Problem to solve: Would you set down each line of the data below exactly?

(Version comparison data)

★ ★ ★ ★

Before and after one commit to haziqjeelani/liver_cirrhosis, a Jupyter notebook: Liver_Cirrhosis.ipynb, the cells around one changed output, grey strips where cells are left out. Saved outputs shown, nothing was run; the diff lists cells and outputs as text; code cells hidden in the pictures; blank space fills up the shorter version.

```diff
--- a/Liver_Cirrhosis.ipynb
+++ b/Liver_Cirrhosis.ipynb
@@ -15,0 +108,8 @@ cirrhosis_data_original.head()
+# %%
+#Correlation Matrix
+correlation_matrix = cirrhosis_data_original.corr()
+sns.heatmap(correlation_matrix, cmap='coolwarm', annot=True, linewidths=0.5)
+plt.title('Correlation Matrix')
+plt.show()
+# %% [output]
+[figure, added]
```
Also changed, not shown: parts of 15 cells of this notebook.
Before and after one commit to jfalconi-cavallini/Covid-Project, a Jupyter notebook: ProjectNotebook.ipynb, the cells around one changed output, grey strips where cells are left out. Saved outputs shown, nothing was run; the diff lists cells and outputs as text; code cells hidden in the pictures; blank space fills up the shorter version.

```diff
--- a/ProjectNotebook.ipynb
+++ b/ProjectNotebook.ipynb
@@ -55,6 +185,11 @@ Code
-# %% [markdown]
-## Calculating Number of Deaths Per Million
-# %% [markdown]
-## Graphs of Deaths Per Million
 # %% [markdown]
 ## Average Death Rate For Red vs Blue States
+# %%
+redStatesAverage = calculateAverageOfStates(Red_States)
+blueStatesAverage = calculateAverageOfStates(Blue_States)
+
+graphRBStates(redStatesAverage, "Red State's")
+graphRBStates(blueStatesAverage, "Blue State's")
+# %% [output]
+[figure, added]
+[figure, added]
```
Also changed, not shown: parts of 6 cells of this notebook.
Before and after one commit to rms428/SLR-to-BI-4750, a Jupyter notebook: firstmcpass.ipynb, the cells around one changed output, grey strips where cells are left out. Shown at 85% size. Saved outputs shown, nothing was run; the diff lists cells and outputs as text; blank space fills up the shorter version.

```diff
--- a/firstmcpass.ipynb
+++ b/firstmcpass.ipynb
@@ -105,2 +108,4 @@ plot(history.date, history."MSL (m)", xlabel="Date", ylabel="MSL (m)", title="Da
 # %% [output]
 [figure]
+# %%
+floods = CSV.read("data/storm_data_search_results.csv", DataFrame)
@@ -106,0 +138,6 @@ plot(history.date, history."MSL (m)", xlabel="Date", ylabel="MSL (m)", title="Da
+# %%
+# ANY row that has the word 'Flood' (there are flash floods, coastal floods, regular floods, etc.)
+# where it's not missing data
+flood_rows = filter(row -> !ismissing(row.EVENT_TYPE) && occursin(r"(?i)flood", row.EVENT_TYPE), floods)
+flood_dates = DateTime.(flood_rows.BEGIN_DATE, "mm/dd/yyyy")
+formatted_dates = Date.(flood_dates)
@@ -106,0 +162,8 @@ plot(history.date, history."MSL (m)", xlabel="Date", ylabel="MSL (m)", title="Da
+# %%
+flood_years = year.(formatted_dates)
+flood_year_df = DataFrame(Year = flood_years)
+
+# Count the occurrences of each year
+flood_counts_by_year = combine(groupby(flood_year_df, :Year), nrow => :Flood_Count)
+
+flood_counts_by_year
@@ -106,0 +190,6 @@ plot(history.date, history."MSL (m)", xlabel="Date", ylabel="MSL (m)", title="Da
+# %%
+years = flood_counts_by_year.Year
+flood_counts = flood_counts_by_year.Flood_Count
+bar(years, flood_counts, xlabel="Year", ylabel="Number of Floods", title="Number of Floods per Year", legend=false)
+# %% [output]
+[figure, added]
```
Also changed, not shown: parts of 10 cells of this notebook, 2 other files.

★ ★ ★ ★

Result:
Before and after one commit to haziqjeelani/liver_cirrhosis, a Jupyter notebook: Liver_Cirrhosis.ipynb, the cells around one changed output, grey strips where cells are left out. Saved outputs shown, nothing was run; the diff lists cells and outputs as text; code cells hidden in the pictures; blank space fills up the shorter version.

```diff
--- a/Liver_Cirrhosis.ipynb
+++ b/Liver_Cirrhosis.ipynb
@@ -15,0 +108,8 @@ cirrhosis_data_original.head()
+# %%
+#Correlation Matrix
+correlation_matrix = cirrhosis_data_original.corr()
+sns.heatmap(correlation_matrix, cmap='coolwarm', annot=True, linewidths=0.5)
+plt.title('Correlation Matrix')
+plt.show()
+# %% [output]
+[figure, added]
```
Also changed, not shown: parts of 15 cells of this notebook.
Before and after one commit to jfalconi-cavallini/Covid-Project, a Jupyter notebook: ProjectNotebook.ipynb, the cells around one changed output, grey strips where cells are left out. Saved outputs shown, nothing was run; the diff lists cells and outputs as text; code cells hidden in the pictures; blank space fills up the shorter version.

```diff
--- a/ProjectNotebook.ipynb
+++ b/ProjectNotebook.ipynb
@@ -55,6 +185,11 @@ Code
-# %% [markdown]
-## Calculating Number of Deaths Per Million
-# %% [markdown]
-## Graphs of Deaths Per Million
 # %% [markdown]
 ## Average Death Rate For Red vs Blue States
+# %%
+redStatesAverage = calculateAverageOfStates(Red_States)
+blueStatesAverage = calculateAverageOfStates(Blue_States)
+
+graphRBStates(redStatesAverage, "Red State's")
+graphRBStates(blueStatesAverage, "Blue State's")
+# %% [output]
+[figure, added]
+[figure, added]
```
Also changed, not shown: parts of 6 cells of this notebook.
Before and after one commit to rms428/SLR-to-BI-4750, a Jupyter notebook: firstmcpass.ipynb, the cells around one changed output, grey strips where cells are left out. Shown at 85% size. Saved outputs shown, nothing was run; the diff lists cells and outputs as text; blank space fills up the shorter version.

```diff
--- a/firstmcpass.ipynb
+++ b/firstmcpass.ipynb
@@ -105,2 +108,4 @@ plot(history.date, history."MSL (m)", xlabel="Date", ylabel="MSL (m)", title="Da
 # %% [output]
 [figure]
+# %%
+floods = CSV.read("data/storm_data_search_results.csv", DataFrame)
@@ -106,0 +138,6 @@ plot(history.date, history."MSL (m)", xlabel="Date", ylabel="MSL (m)", title="Da
+# %%
+# ANY row that has the word 'Flood' (there are flash floods, coastal floods, regular floods, etc.)
+# where it's not missing data
+flood_rows = filter(row -> !ismissing(row.EVENT_TYPE) && occursin(r"(?i)flood", row.EVENT_TYPE), floods)
+flood_dates = DateTime.(flood_rows.BEGIN_DATE, "mm/dd/yyyy")
+formatted_dates = Date.(flood_dates)
@@ -106,0 +162,8 @@ plot(history.date, history."MSL (m)", xlabel="Date", ylabel="MSL (m)", title="Da
+# %%
+flood_years = year.(formatted_dates)
+flood_year_df = DataFrame(Year = flood_years)
+
+# Count the occurrences of each year
+flood_counts_by_year = combine(groupby(flood_year_df, :Year), nrow => :Flood_Count)
+
+flood_counts_by_year
@@ -106,0 +190,6 @@ plot(history.date, history."MSL (m)", xlabel="Date", ylabel="MSL (m)", title="Da
+# %%
+years = flood_counts_by_year.Year
+flood_counts = flood_counts_by_year.Flood_Count
+bar(years, flood_counts, xlabel="Year", ylabel="Number of Floods", title="Number of Floods per Year", legend=false)
+# %% [output]
+[figure, added]
```
Also changed, not shown: parts of 10 cells of this notebook, 2 other files.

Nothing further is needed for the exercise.